‘That’s how I looked at this whole thing. I remove one piece at a time and try to get better every day. ‘
Later in 2019, Alexander met American skier Gordon Gray, who told him that his technique was “cruel” but also that he could not comprehend how Alexander managed to follow him.
Alexander said, ‘He pulls me aside and says,‘ Benji, I’m telling you what I see. Your technique is absolutely awful, I haven’t seen anything worse yet.
“But you tell me you only skied for 25 days, you only had two lessons. Of course, you don’t just learn these very technical things through osmosis, but what I can’t understand for life is how you follow me. You’re a damn fool, you’re fearless. The fact that you are fearless means that you have more than half of the battle won. “
Alexander, who has an English mother and a Jamaican father, said a Jamaican without pioneers like Stokes might not have competed in the Winter Olympics yet and that would make it harder for him to get to the competition. Pictured: Alexander descends the slope during training at the Kolašin ski resort on December 21, 2021
Alexander explained: ‘It helped me understand that it would be at my fingertips if I really made an effort and dedicated myself to it. Since then, I have been quite busy on this mission. ‘
Nearly three years later, Alexander is competing at the Beijing Winter Olympics this week as the first Jamaican to compete in alpine skiing.
He says he hopes his experience with the public shows that your background doesn’t matter – everyone has a place in winter sports.
“If I can start playing sports at 32 and come to the Olympics at 38, then there’s no excuse for anyone – whether it’s 40, 50, 60, not to go out and learn and enjoy.” from skiing, ”he said Eurosport. ‘It’s not too late.’
“When I started this mission, it was a really selfish endeavor – let’s see where I can take this for myself,” Alexander said.
After the incident that happened to George Floyd last year, I received so much attention and support from the people who tried to advocate diversity in winter sports.
“Now I almost feel like I’m carrying that pressure to perform and that thing on my shoulders for diversity in winter sports, so it’s gotten a lot bigger.
“I’m very happy to be the one person who can show that it doesn’t matter what your background is, socio-economic or racial, that you have a place in winter sports.”
“We’re trying to inspire the next generation,” Alexander said last month.
Alexander skis down the slope during training at the Kolašin ski resort on December 21, 2021
‘Although you may come from Timor, India or Jamaica, if you start young and have a belief, then we may be able to cross one generation of an elite country in winter sports.’
Alexander came from a working-class background.

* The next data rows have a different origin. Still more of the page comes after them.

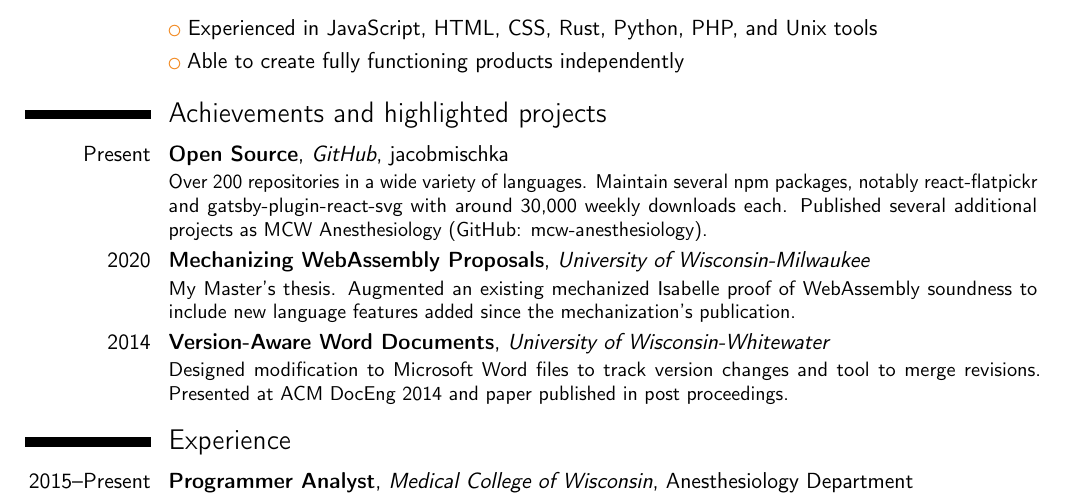
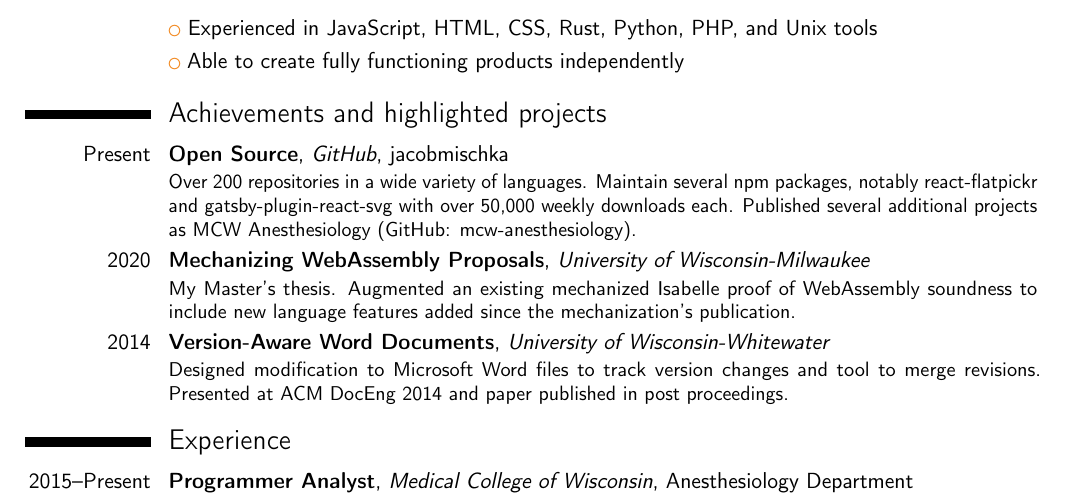
Before and after one commit to jacobmischka/resume, a LaTeX CV (resume.tex): part of the page, cut so that both start at the same text. Compiled offline with pdfLaTeX.

Commit message:
Update npm package downloads

```diff
--- a/resume.tex
+++ b/resume.tex
@@ -30,7 +30,7 @@
     Maintain several npm packages, notably
     \href{https://www.npmjs.com/package/react-flatpickr}{react-flatpickr} and
     \href{https://www.npmjs.com/package/gatsby-plugin-react-svg}{gatsby-plugin-react-svg}
-    with around 30,000 weekly downloads each.
+    with over 50,000 weekly downloads each.
     Published several additional projects as MCW Anesthesiology
     (\href{https://github.com/mcw-anesthesiology}{GitHub: mcw-anesthesiology}).
 }
```
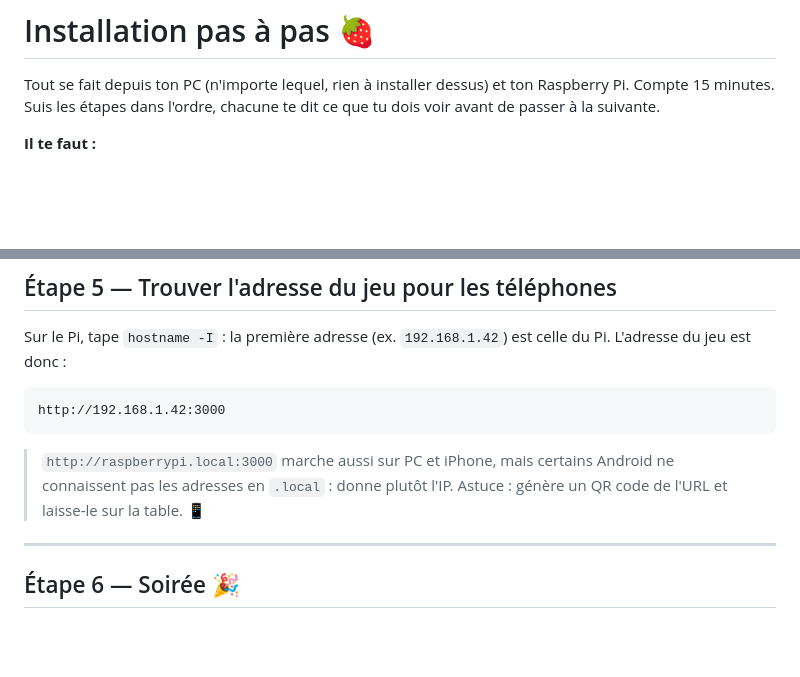
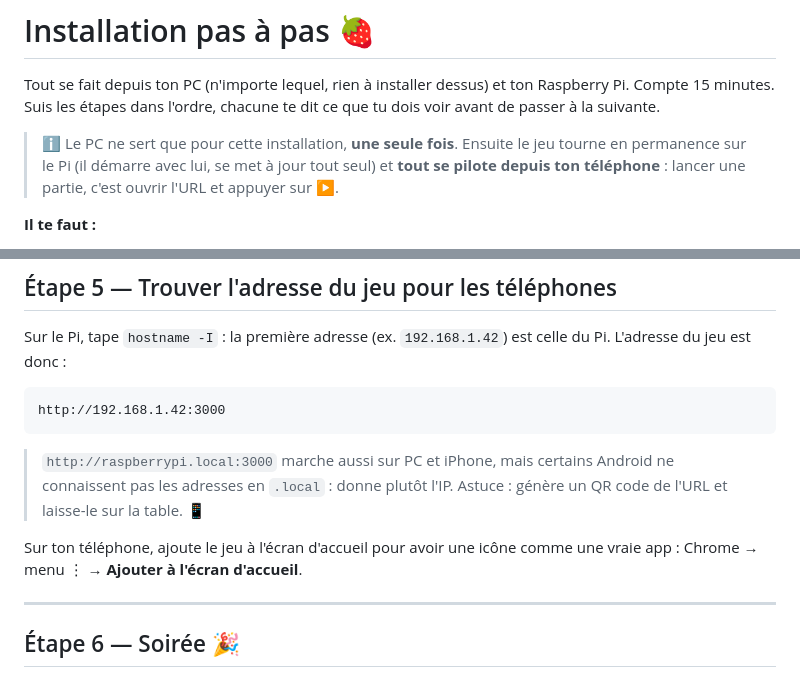
Before and after one commit to Ghermin/blindtest-de-fin-de-soiree, a Markdown page: INSTALL.md, 2 parts joined by grey strips. GitHub-like rendering; blank space fills up the shorter version.

Commit message:
docs: préciser que le PC ne sert qu'à l'installation + icône écran d'accueil
Co-Authored-By: Claude Fable 5 <noreply@anthropic.com>

```diff
--- a/INSTALL.md
+++ b/INSTALL.md
@@ -3,6 +3,11 @@
 Tout se fait depuis ton PC (n'importe lequel, rien à installer dessus) et ton
 Raspberry Pi. Compte 15 minutes. Suis les étapes dans l'ordre, chacune te dit
 ce que tu dois voir avant de passer à la suivante.
+
+> ℹ️ Le PC ne sert que pour cette installation, **une seule fois**. Ensuite le
+> jeu tourne en permanence sur le Pi (il démarre avec lui, se met à jour tout
+> seul) et **tout se pilote depuis ton téléphone** : lancer une partie, c'est
+> ouvrir l'URL et appuyer sur ▶.
 
 **Il te faut :**
 - un Raspberry Pi allumé et branché sur ton réseau (câble ou WiFi)
@@ -144,6 +149,9 @@ http://192.168.1.42:3000
 > Android ne connaissent pas les adresses en `.local` : donne plutôt l'IP.
 > Astuce : génère un QR code de l'URL et laisse-le sur la table. 📱
 
+Sur ton téléphone, ajoute le jeu à l'écran d'accueil pour avoir une icône
+comme une vraie app : Chrome → menu ⋮ → **Ajouter à l'écran d'accueil**.
+
 ---
 
 ## Étape 6 — Soirée 🎉
```
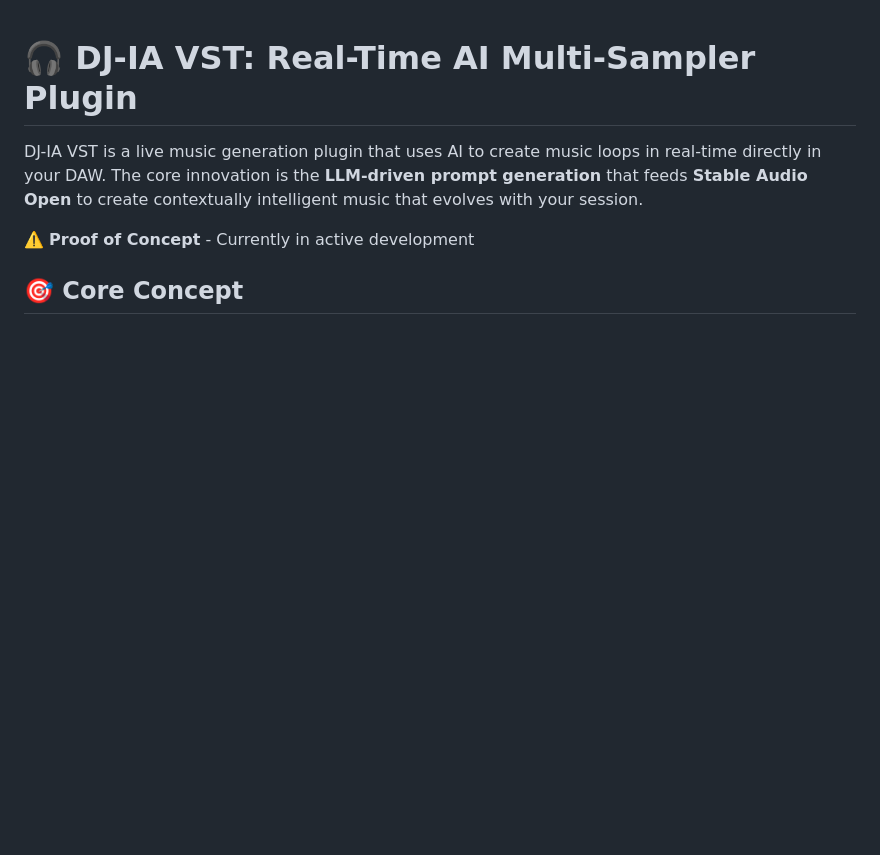
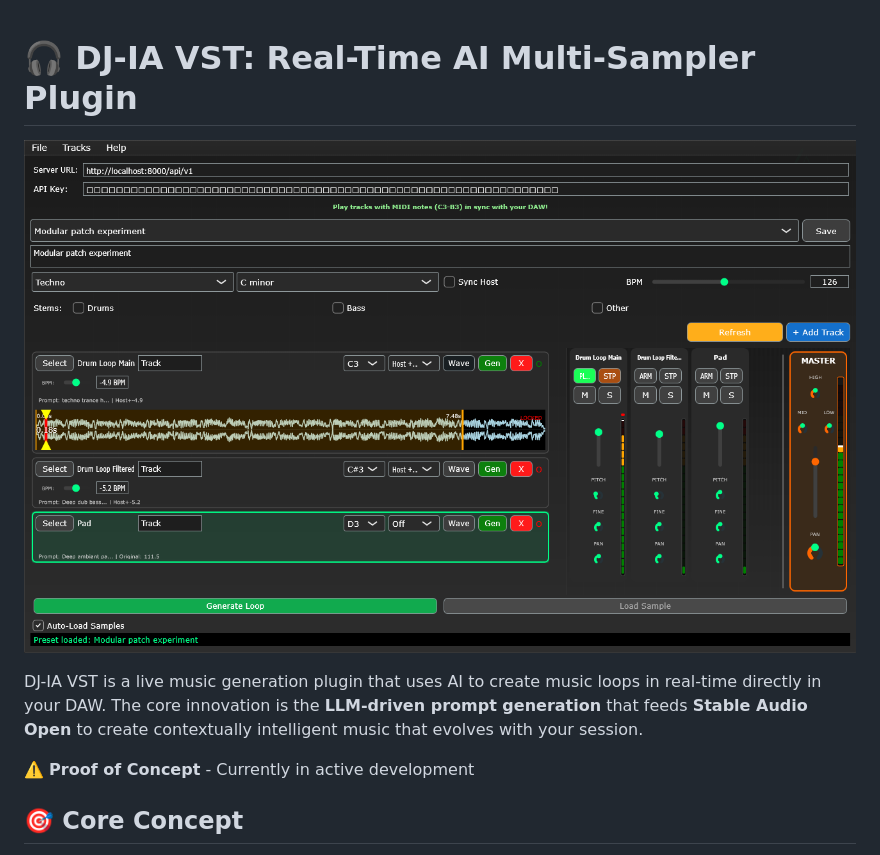
Before and after one commit to sp80808/ai-dj, a Markdown page: README.md, the part around the change. Drawn GitHub-style; pictures changed too: screenshot.png (added); blank space fills up the shorter version.

Commit message:
added screenshot

```diff
--- a/README.md
+++ b/README.md
@@ -1,4 +1,6 @@
 # 🎧 DJ-IA VST: Real-Time AI Multi-Sampler Plugin
+
+![DJ-IA VST Interface](./screenshot.png)
 
 DJ-IA VST is a live music generation plugin that uses AI to create music loops in real-time directly in your DAW. The core innovation is the **LLM-driven prompt generation** that feeds **Stable Audio Open** to create contextually intelligent music that evolves with your session.
 
```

He said Olympics.com: ‘My mother, my father and my brother spent most of their careers in factories or driving.
‘None of these three graduated from high school with a decent GCSE or O-grade.’
But Alexander took a different path and earned a scholarship to a private school before studying physics and engineering at Imperial College London.
He started working as a DJ while studying, but stopped after two years in 2002 after someone was shot while Alexander was waiting in line to come to a London nightclub.
He said, ‘I just thought it was complete nonsense. During the day, I’m basically at MIT – I went to the Imperial College of Science, Technology, Medicine to study physics – so I do that during the day, and at night I hang out with people trying to kill each other, and I quit music almost immediately. ‘
Alexander then worked in finance in Hong Kong for years before returning to DJing. He eventually played at the Burning Man Festival in the US and had a residency in Ibiza.